**Records supplied**.
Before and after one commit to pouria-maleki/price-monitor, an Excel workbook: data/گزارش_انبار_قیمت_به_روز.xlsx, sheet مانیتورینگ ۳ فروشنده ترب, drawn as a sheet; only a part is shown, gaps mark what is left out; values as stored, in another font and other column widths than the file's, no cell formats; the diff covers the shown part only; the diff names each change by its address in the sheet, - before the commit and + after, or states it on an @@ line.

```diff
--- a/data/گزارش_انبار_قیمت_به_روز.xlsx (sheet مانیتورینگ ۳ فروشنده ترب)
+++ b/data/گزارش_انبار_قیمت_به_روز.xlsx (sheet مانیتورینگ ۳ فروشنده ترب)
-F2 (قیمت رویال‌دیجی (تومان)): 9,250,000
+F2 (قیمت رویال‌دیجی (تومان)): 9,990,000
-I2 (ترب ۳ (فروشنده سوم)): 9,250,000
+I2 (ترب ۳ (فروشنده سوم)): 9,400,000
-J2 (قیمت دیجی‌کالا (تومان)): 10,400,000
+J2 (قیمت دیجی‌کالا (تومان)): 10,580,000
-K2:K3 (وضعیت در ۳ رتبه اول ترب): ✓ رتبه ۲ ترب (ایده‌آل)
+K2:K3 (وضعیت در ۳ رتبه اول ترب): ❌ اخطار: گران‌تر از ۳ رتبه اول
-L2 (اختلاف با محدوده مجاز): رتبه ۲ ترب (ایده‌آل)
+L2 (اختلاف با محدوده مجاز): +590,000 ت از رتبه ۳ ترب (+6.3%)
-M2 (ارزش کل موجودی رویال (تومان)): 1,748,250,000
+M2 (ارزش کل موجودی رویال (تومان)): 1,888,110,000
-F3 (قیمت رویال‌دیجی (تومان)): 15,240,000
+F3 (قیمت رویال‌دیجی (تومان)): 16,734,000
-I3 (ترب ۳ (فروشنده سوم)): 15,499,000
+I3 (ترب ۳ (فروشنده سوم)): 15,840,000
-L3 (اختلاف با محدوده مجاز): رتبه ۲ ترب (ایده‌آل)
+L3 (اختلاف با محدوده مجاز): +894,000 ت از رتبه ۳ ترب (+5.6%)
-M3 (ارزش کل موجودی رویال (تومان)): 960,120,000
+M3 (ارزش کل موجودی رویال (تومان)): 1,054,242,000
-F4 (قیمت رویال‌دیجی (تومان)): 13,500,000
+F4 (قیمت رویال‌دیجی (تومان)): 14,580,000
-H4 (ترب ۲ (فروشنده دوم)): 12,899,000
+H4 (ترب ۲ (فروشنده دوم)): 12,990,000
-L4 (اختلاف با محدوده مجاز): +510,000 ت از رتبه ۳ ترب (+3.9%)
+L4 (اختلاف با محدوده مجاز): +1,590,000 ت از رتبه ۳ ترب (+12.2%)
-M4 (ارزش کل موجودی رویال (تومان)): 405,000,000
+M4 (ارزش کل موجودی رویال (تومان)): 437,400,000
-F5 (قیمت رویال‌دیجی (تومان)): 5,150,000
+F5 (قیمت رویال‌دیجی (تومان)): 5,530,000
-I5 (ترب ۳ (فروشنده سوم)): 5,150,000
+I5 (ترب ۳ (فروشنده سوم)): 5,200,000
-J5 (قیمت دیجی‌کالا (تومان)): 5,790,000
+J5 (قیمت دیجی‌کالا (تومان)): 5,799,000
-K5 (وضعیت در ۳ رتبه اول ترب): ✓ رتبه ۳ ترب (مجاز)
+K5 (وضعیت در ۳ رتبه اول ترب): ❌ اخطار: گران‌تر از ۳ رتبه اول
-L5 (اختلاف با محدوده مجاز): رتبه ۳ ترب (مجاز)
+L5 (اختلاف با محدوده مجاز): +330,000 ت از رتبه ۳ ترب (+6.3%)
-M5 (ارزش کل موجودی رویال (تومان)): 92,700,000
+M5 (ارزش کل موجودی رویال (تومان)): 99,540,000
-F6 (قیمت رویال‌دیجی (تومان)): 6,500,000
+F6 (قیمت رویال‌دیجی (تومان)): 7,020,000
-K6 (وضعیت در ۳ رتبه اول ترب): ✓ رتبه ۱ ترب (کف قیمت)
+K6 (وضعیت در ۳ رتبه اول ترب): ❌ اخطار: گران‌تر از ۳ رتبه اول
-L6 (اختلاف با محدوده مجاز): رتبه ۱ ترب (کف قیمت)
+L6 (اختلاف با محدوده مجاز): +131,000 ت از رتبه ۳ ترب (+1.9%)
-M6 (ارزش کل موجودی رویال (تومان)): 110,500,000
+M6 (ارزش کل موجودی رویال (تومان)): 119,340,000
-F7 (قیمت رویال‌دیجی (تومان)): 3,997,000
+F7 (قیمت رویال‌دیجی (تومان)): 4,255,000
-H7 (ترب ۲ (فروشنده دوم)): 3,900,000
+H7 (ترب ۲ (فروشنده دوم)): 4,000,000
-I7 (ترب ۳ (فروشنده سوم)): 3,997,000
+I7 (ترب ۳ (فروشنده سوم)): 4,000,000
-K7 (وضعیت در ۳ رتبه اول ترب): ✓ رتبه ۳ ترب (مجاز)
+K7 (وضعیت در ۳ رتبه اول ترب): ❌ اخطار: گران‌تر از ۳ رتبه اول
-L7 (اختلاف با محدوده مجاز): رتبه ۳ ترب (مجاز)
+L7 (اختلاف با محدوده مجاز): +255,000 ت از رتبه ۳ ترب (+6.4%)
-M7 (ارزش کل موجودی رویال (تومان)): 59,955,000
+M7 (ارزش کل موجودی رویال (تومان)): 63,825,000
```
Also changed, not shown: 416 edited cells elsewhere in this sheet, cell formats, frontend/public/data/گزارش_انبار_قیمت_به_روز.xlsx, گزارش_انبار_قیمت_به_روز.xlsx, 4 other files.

**Required work**. Every line in the data above that contains "اخطار" needs to be copied.

**Output of the task**.
+K2:K3 (وضعیت در ۳ رتبه اول ترب): ❌ اخطار: گران‌تر از ۳ رتبه اول
+K5 (وضعیت در ۳ رتبه اول ترب): ❌ اخطار: گران‌تر از ۳ رتبه اول
+K6 (وضعیت در ۳ رتبه اول ترب): ❌ اخطار: گران‌تر از ۳ رتبه اول
+K7 (وضعیت در ۳ رتبه اول ترب): ❌ اخطار: گران‌تر از ۳ رتبه اول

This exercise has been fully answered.